Excluding pictures, give the entries again exactly as they appear.

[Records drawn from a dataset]
-=-=-=-=-

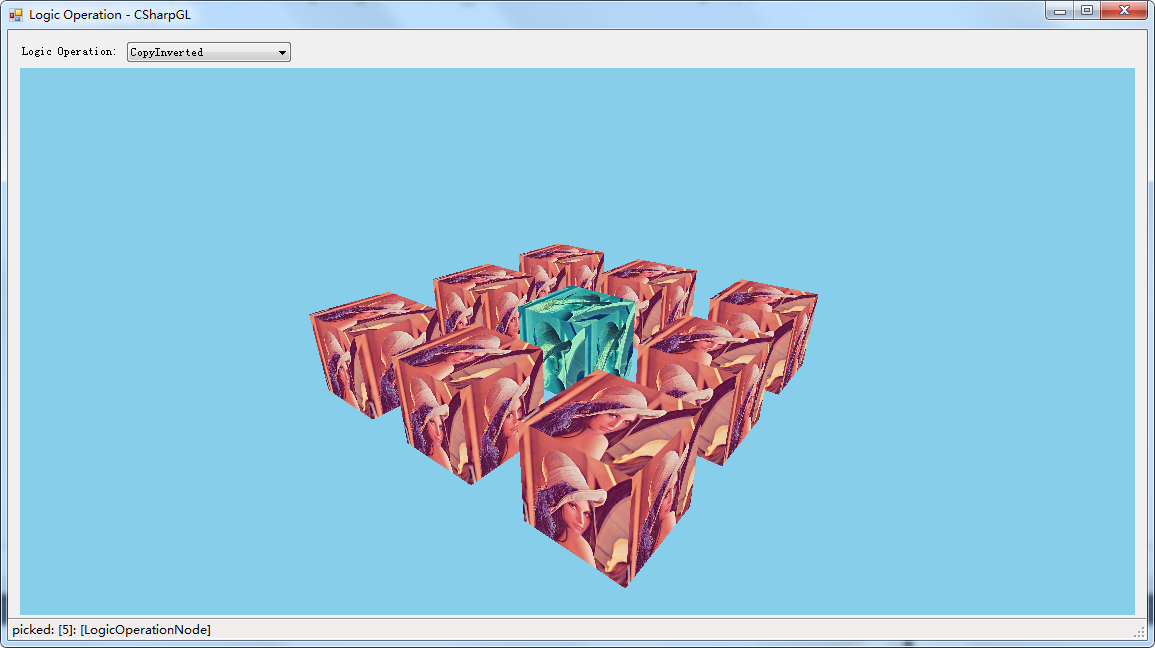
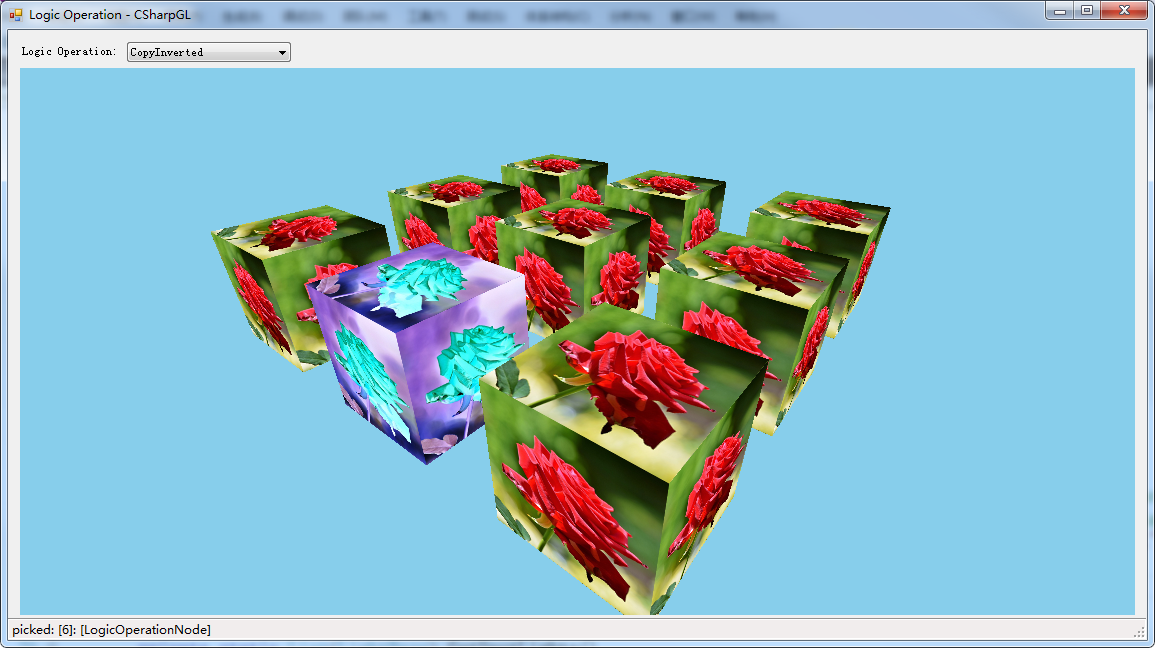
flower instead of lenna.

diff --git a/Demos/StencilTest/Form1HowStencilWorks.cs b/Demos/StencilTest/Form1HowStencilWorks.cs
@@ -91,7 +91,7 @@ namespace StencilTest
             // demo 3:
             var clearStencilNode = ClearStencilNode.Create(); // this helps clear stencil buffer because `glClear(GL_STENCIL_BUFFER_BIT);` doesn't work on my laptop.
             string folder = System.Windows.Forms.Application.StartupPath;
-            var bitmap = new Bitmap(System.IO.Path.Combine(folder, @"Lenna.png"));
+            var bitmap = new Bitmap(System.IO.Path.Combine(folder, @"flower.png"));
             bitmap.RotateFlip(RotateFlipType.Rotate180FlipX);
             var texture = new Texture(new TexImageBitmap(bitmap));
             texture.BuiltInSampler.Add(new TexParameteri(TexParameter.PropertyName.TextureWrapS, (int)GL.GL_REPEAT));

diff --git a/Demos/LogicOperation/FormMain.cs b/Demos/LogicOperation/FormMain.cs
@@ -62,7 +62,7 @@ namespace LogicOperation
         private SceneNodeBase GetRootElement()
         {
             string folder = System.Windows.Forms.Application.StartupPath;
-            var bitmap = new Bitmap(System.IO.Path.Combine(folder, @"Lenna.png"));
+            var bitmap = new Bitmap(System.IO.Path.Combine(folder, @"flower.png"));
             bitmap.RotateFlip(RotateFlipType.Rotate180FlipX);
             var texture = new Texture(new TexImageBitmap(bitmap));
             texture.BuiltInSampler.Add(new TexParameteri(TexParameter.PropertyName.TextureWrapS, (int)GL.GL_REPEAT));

-=-=-=-=-

Problem solution ->
flower instead of lenna.

diff --git a/Demos/StencilTest/Form1HowStencilWorks.cs b/Demos/StencilTest/Form1HowStencilWorks.cs
@@ -91,7 +91,7 @@ namespace StencilTest
             // demo 3:
             var clearStencilNode = ClearStencilNode.Create(); // this helps clear stencil buffer because `glClear(GL_STENCIL_BUFFER_BIT);` doesn't work on my laptop.
             string folder = System.Windows.Forms.Application.StartupPath;
-            var bitmap = new Bitmap(System.IO.Path.Combine(folder, @"Lenna.png"));
+            var bitmap = new Bitmap(System.IO.Path.Combine(folder, @"flower.png"));
             bitmap.RotateFlip(RotateFlipType.Rotate180FlipX);
             var texture = new Texture(new TexImageBitmap(bitmap));
             texture.BuiltInSampler.Add(new TexParameteri(TexParameter.PropertyName.TextureWrapS, (int)GL.GL_REPEAT));

diff --git a/Demos/LogicOperation/FormMain.cs b/Demos/LogicOperation/FormMain.cs
@@ -62,7 +62,7 @@ namespace LogicOperation
         private SceneNodeBase GetRootElement()
         {
             string folder = System.Windows.Forms.Application.StartupPath;
-            var bitmap = new Bitmap(System.IO.Path.Combine(folder, @"Lenna.png"));
+            var bitmap = new Bitmap(System.IO.Path.Combine(folder, @"flower.png"));
             bitmap.RotateFlip(RotateFlipType.Rotate180FlipX);
             var texture = new Texture(new TexImageBitmap(bitmap));
             texture.BuiltInSampler.Add(new TexParameteri(TexParameter.PropertyName.TextureWrapS, (int)GL.GL_REPEAT));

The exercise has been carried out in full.